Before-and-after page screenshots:
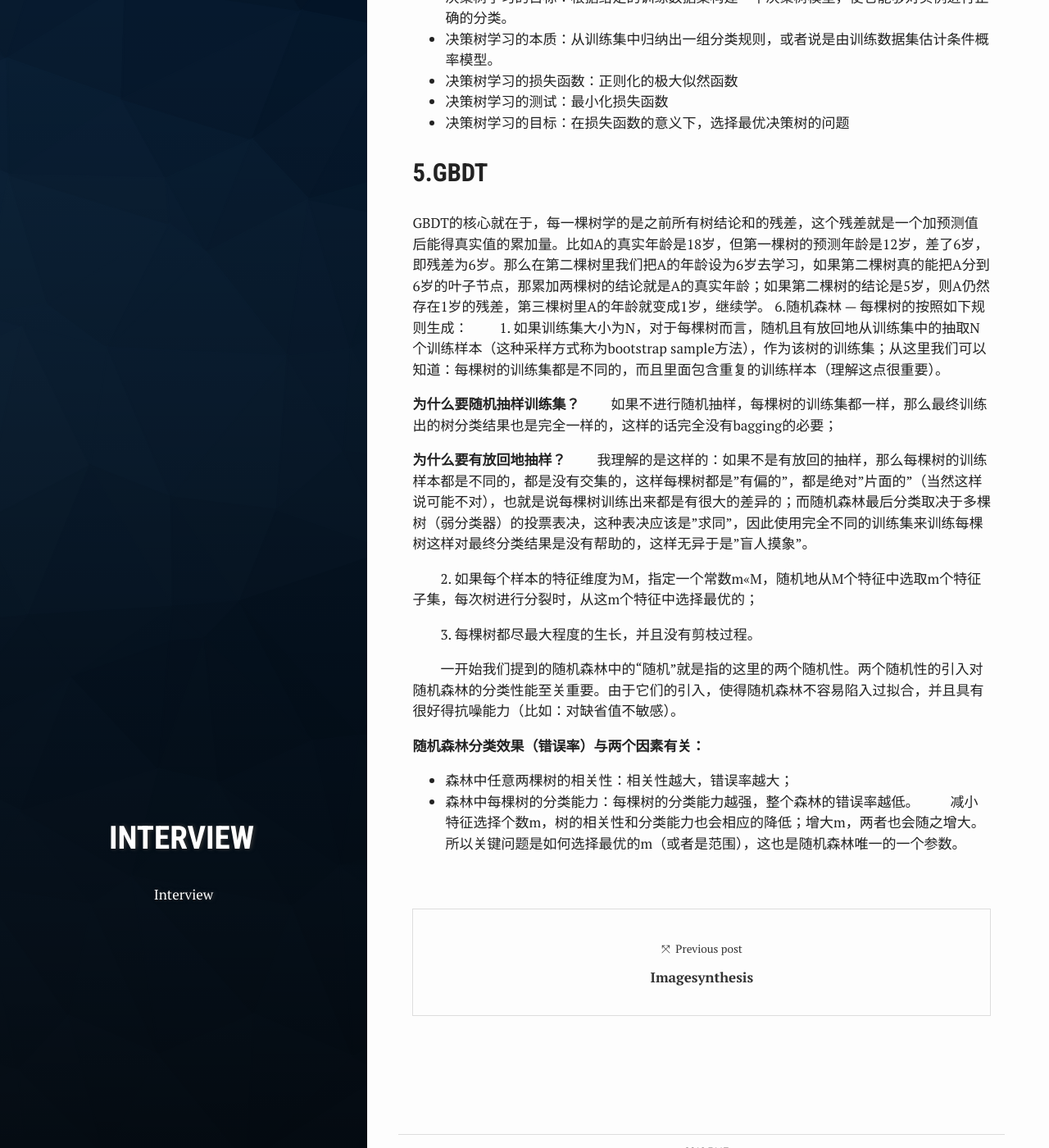
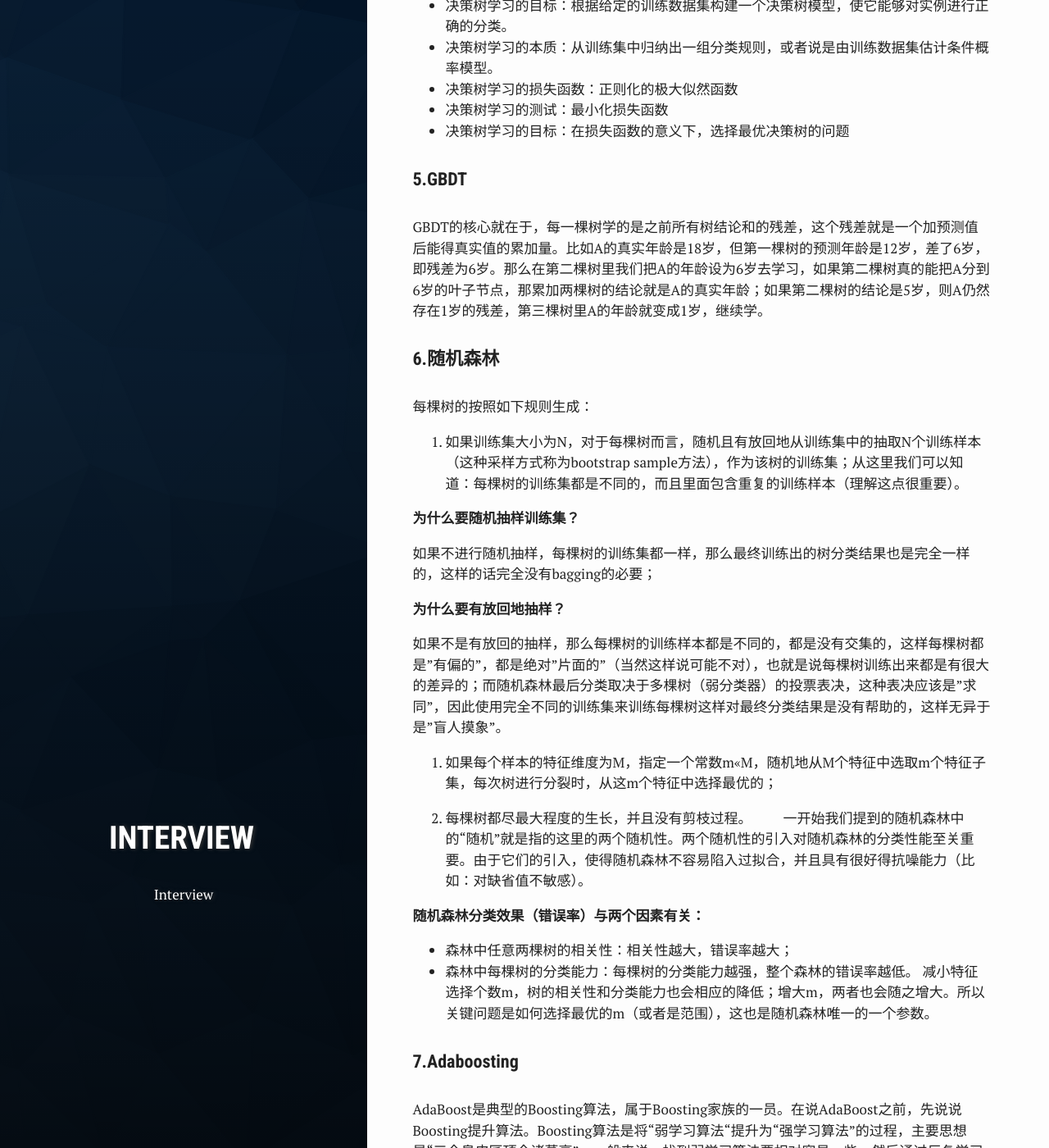
Before and after one commit to 711e/711e.github.io, a Jekyll site: the page built from _posts/2019-04-24-interview.markdown, in a window 1280 px wide and 1400 px high, scrolled down 1258 px. Shown: the whole window at 82% size. Built offline with Jekyll 4.4.1, drawn with Linux system fonts in a browser that asks for light colours; some of the changed lines change nothing that is shown; some of the changed text lies outside the part shown.

Commit message:
Update 2019-04-24-interview.markdown

```diff
--- a/_posts/2019-04-24-interview.markdown
+++ b/_posts/2019-04-24-interview.markdown
@@ -10,10 +10,9 @@ author: 711E
 ---
 
 一、机器学习
-___
+---
 
-1.线性回归
----
+#### 1.线性回归
 
 变量之间的对应函数关系
 ##### (1)函数模型
@@ -22,20 +21,20 @@ ___
 ##### (2)损失函数
 最小二乘法：我们有很多的给定点，这时候我们需要找出一条线去拟合它，那么我先假设这个线的方程，然后把数据点代入假设的方程得到观测值，求使得实际值与观测值相减的平方和最小的参数。对变量求偏导联立便可求。
 
-2.逻辑回归
----
+#### 2.逻辑回归
+
 sigmoid
 
-3.朴素贝叶斯
----
+#### 3.朴素贝叶斯
+
 假设有一个数据集，由两类组成（简化问题），对于每个样本的分类，我们都已经知晓。现在出现一个新的点new_point (x,y)，其分类未知。我们可以用p1(x,y)表示数据点(x,y)属于红色一类的概率，同时也可以用p2(x,y)表示数据点(x,y)属于蓝色一类的概率。那要把new_point归在红、蓝哪一类呢？
 
 我们提出这样的规则：
  * 如果p1(x,y) > p2(x,y)，则(x,y)为红色一类。
  * 如果p1(x,y) <p2(x,y),  则(x,y)为蓝色一类。
 
-4.决策树
----
+#### 4.决策树
+
 用决策树分类：从根节点开始，对实例的某一特征进行测试，根据测试结果将实例分配到其子节点，此时每个子节点对应着该特征的一个取值，如此递归的对实例进行测试并分配，直到到达叶节点，最后将实例分到叶节点的类中。
 * 决策树学习的目标：根据给定的训练数据集构建一个决策树模型，使它能够对实例进行正确的分类。
 * 决策树学习的本质：从训练集中归纳出一组分类规则，或者说是由训练数据集估计条件概率模型。
@@ -43,27 +42,50 @@ sigmoid
 * 决策树学习的测试：最小化损失函数
 * 决策树学习的目标：在损失函数的意义下，选择最优决策树的问题
 
-5.GBDT
----
+#### 5.GBDT
+
 GBDT的核心就在于，每一棵树学的是之前所有树结论和的残差，这个残差就是一个加预测值后能得真实值的累加量。比如A的真实年龄是18岁，但第一棵树的预测年龄是12岁，差了6岁，即残差为6岁。那么在第二棵树里我们把A的年龄设为6岁去学习，如果第二棵树真的能把A分到6岁的叶子节点，那累加两棵树的结论就是A的真实年龄；如果第二棵树的结论是5岁，则A仍然存在1岁的残差，第三棵树里A的年龄就变成1岁，继续学。
-6.随机森林
----
+
+#### 6.随机森林
+
 每棵树的按照如下规则生成：
-　　1. 如果训练集大小为N，对于每棵树而言，随机且有放回地从训练集中的抽取N个训练样本（这种采样方式称为bootstrap sample方法），作为该树的训练集；从这里我们可以知道：每棵树的训练集都是不同的，而且里面包含重复的训练样本（理解这点很重要）。
+
+1. 如果训练集大小为N，对于每棵树而言，随机且有放回地从训练集中的抽取N个训练样本（这种采样方式称为bootstrap sample方法），作为该树的训练集；从这里我们可以知道：每棵树的训练集都是不同的，而且里面包含重复的训练样本（理解这点很重要）。
 
 **为什么要随机抽样训练集？**
-　　如果不进行随机抽样，每棵树的训练集都一样，那么最终训练出的树分类结果也是完全一样的，这样的话完全没有bagging的必要；
+
+如果不进行随机抽样，每棵树的训练集都一样，那么最终训练出的树分类结果也是完全一样的，这样的话完全没有bagging的必要；
 
 **为什么要有放回地抽样？**
-　　我理解的是这样的：如果不是有放回的抽样，那么每棵树的训练样本都是不同的，都是没有交集的，这样每棵树都是"有偏的"，都是绝对"片面的"（当然这样说可能不对），也就是说每棵树训练出来都是有很大的差异的；而随机森林最后分类取决于多棵树（弱分类器）的投票表决，这种表决应该是"求同"，因此使用完全不同的训练集来训练每棵树这样对最终分类结果是没有帮助的，这样无异于是"盲人摸象"。
 
-　　2. 如果每个样本的特征维度为M，指定一个常数m<<M，随机地从M个特征中选取m个特征子集，每次树进行分裂时，从这m个特征中选择最优的；
+如果不是有放回的抽样，那么每棵树的训练样本都是不同的，都是没有交集的，这样每棵树都是"有偏的"，都是绝对"片面的"（当然这样说可能不对），也就是说每棵树训练出来都是有很大的差异的；而随机森林最后分类取决于多棵树（弱分类器）的投票表决，这种表决应该是"求同"，因此使用完全不同的训练集来训练每棵树这样对最终分类结果是没有帮助的，这样无异于是"盲人摸象"。
 
-　　3. 每棵树都尽最大程度的生长，并且没有剪枝过程。
+2. 如果每个样本的特征维度为M，指定一个常数m<<M，随机地从M个特征中选取m个特征子集，每次树进行分裂时，从这m个特征中选择最优的；
 
+3. 每棵树都尽最大程度的生长，并且没有剪枝过程。
 　　一开始我们提到的随机森林中的“随机”就是指的这里的两个随机性。两个随机性的引入对随机森林的分类性能至关重要。由于它们的引入，使得随机森林不容易陷入过拟合，并且具有很好得抗噪能力（比如：对缺省值不敏感）。
 
 **随机森林分类效果（错误率）与两个因素有关：**
+
 * 森林中任意两棵树的相关性：相关性越大，错误率越大；
 * 森林中每棵树的分类能力：每棵树的分类能力越强，整个森林的错误率越低。
-　　减小特征选择个数m，树的相关性和分类能力也会相应的降低；增大m，两者也会随之增大。所以关键问题是如何选择最优的m（或者是范围），这也是随机森林唯一的一个参数。
+减小特征选择个数m，树的相关性和分类能力也会相应的降低；增大m，两者也会随之增大。所以关键问题是如何选择最优的m（或者是范围），这也是随机森林唯一的一个参数。
+
+#### 7.Adaboosting
+
+AdaBoost是典型的Boosting算法，属于Boosting家族的一员。在说AdaBoost之前，先说说Boosting提升算法。Boosting算法是将“弱学习算法“提升为“强学习算法”的过程，主要思想是“三个臭皮匠顶个诸葛亮”。一般来说，找到弱学习算法要相对容易一些，然后通过反复学习得到一系列弱分类器，组合这些弱分类器得到一个强分类器。Boosting算法要涉及到两个部分，加法模型和前向分步算法。加法模型就是说强分类器由一系列弱分类器线性相加而成。一般组合形式如下：
+`FM(x;P)=∑m=1nβmh(x;am)`其中，h(x;am)就是一个个的弱分类器，am是弱分类器学习到的最优参数，βm就是弱学习在强分类器中所占比重，P是所有am和βm的组合。这些弱分类器线性相加组成强分类器。
+前向分步就是说在训练过程中，下一轮迭代产生的分类器是在上一轮的基础上训练得来的。也就是可以写成这样的形式：`Fm(x)=Fm−1(x)+βmhm(x;am)`由于采用的损失函数不同，Boosting算法也因此有了不同的类型，AdaBoost就是损失函数为指数损失的Boosting算法。
+
+**基于Boosting的理解，对于AdaBoost，我们要搞清楚两点：**
+* 每一次迭代的弱学习h(x;am)有何不一样，如何学习？
+* 弱分类器权值βm如何确定？
+对于第一个问题，AdaBoost改变了训练数据的权值，也就是样本的概率分布，其思想是将关注点放在被错误分类的样本上，减小上一轮被正确分类的样本权值，提高那些被错误分类的样本权值。然后，再根据所采用的一些基本机器学习算法进行学习，比如逻辑回归。
+
+对于第二个问题，AdaBoost采用加权多数表决的方法，加大分类误差率小的弱分类器的权重，减小分类误差率大的弱分类器的权重。这个很好理解，正确率高分得好的弱分类器在强分类器中当然应该有较大的发言权。
+迭代t次：
+1. 初始化D1=(w11,…，w1i,…，w1N)，w1i=1/N,i=1,2,…，N,给定一个二分类的训练数据集：T=(x1,y1),(x2,y2),……,(xN,yN),标记yi∈[−1,1],得到弱分类器Gt(x)
+2. 分类误差et=P(Gt(x)!=yi)
+3. Gt(x)的权值αt=1/2·log(1-et)/et,et≤1/2时，αt>0,并且随着et的减小而增大，也就是说分类误差越小分类器的权值越大，这里还可以看出可以看出权值分布Dt通过影响et来影响了αt，这是Dt的第一个影响。
+4. 更新权值分布Dt+1(x)
+得到强分类器：F(x)=sign(i~t∑(αtGt(x)))
```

## TASK DETAILS
Your task is to copy every line of the entries that contains the string "所以关键问题是如何选择最优的m".

## COMPLETED TASK
-　　减小特征选择个数m，树的相关性和分类能力也会相应的降低；增大m，两者也会随之增大。所以关键问题是如何选择最优的m（或者是范围），这也是随机森林唯一的一个参数。
+减小特征选择个数m，树的相关性和分类能力也会相应的降低；增大m，两者也会随之增大。所以关键问题是如何选择最优的m（或者是范围），这也是随机森林唯一的一个参数。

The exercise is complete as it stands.